What is Probate Property?
If you were to Google the question “what is probate” the standard definition would appear, which reads, “the official proving of a will.” However, the legal definition is a little more specific. Probate is the process of transferring a deceased person’s “probate property” using the court system.
The next question in your mind is likely “what is probate property?” Probate property includes, but is not limited to, assets held in the decedent’s name alone and assets co-owned with others as “tenants in common.” Assets that are generally not considered probate property, and pass outside of the probate process generally include, but are not limited to, property held in “joint tenancy” and assets that allow a person to designate a beneficiary.
One simple way to think about what property might be considered “probate property” is to consider how the property would pass to someone else. An IRA or 401k usually has a beneficiary designation, thus a decedent’s IRA or 401k is not typically a probate asset. Life insurance typically has a beneficiary designation, thus life insurance proceeds are not typically probate property. However, if a decedent had listed “my estate” as the beneficiary for their life insurance, those life insurance proceeds would be probate property.
One common misconception is that a Will controls all property upon someone’s death. However, it is important to note that a Will only controls the “probate property.”
If you have questions about probate and/or what would be considered your probate property, reach out to FMJ’s Trusts & Estates attorneys or continue to follow our blog.
This post was written by Trusts & Estates attorneys David Ness and Matt Jensen.

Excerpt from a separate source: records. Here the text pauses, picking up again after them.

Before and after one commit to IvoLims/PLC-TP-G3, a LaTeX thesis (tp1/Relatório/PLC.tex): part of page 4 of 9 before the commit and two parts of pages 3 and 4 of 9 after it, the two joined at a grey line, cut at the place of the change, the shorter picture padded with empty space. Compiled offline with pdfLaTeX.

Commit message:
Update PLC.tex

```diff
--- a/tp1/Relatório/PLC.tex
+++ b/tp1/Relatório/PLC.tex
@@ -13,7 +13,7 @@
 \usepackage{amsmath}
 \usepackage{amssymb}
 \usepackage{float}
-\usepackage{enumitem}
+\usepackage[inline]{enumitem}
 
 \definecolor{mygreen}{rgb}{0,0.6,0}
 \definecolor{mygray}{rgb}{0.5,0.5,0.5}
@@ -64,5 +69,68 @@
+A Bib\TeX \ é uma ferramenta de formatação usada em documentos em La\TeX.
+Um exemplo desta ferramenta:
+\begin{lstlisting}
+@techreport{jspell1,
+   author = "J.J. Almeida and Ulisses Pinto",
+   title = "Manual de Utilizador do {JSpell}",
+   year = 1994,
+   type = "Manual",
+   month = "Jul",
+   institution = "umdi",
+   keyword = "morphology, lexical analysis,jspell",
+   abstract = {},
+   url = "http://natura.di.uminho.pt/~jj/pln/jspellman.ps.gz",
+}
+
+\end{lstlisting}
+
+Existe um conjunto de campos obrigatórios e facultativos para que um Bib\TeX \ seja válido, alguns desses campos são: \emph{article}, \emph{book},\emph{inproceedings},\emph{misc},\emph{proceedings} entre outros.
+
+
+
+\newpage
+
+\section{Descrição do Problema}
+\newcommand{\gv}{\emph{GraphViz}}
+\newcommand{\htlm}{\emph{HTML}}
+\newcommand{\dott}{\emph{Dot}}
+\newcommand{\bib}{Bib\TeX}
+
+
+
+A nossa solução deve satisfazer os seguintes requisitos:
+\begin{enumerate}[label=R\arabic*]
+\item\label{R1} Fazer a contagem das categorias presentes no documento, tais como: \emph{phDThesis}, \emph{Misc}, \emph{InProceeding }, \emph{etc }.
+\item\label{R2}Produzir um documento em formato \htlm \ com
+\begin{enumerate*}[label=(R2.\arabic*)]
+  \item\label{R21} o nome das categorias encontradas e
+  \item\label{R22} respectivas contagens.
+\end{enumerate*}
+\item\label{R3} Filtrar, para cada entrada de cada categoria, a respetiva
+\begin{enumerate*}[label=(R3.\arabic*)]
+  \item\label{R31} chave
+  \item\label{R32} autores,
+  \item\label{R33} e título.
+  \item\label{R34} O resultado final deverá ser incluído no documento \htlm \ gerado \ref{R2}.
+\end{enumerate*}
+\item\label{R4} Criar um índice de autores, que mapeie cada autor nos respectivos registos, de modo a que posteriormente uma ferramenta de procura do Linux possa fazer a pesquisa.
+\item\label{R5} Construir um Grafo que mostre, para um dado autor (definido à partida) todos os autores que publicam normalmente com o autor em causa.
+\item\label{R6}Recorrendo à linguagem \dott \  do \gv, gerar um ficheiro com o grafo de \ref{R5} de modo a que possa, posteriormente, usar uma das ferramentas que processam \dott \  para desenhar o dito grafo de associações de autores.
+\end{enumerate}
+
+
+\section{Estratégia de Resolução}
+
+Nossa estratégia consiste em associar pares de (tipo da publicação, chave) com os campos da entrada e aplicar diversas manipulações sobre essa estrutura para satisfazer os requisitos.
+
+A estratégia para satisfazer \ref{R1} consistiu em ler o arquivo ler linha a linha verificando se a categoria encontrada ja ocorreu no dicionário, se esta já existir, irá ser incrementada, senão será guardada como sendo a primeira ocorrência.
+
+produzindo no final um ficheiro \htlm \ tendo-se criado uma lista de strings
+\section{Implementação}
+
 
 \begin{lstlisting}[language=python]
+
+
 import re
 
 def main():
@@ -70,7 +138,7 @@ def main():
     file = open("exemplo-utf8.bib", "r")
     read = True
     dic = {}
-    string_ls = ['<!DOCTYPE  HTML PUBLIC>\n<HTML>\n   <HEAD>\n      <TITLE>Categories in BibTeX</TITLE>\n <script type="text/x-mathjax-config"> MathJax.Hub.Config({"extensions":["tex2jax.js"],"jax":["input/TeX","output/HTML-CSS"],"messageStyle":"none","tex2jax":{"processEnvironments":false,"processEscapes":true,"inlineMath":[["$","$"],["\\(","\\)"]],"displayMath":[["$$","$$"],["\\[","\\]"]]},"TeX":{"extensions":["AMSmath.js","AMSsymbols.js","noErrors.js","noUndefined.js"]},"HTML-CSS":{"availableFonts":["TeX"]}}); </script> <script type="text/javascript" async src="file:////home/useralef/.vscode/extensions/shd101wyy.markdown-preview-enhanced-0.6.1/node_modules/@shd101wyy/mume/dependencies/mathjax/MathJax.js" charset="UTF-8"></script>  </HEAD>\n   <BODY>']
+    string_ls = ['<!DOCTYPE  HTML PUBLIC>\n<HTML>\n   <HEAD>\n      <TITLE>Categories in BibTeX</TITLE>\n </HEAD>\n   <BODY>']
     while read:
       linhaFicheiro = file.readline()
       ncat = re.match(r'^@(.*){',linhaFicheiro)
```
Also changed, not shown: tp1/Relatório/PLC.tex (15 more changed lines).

If you have any questions or would like to discuss your estate planning options, contact David at firstname.lastname@example.org or Matt at email@example.com.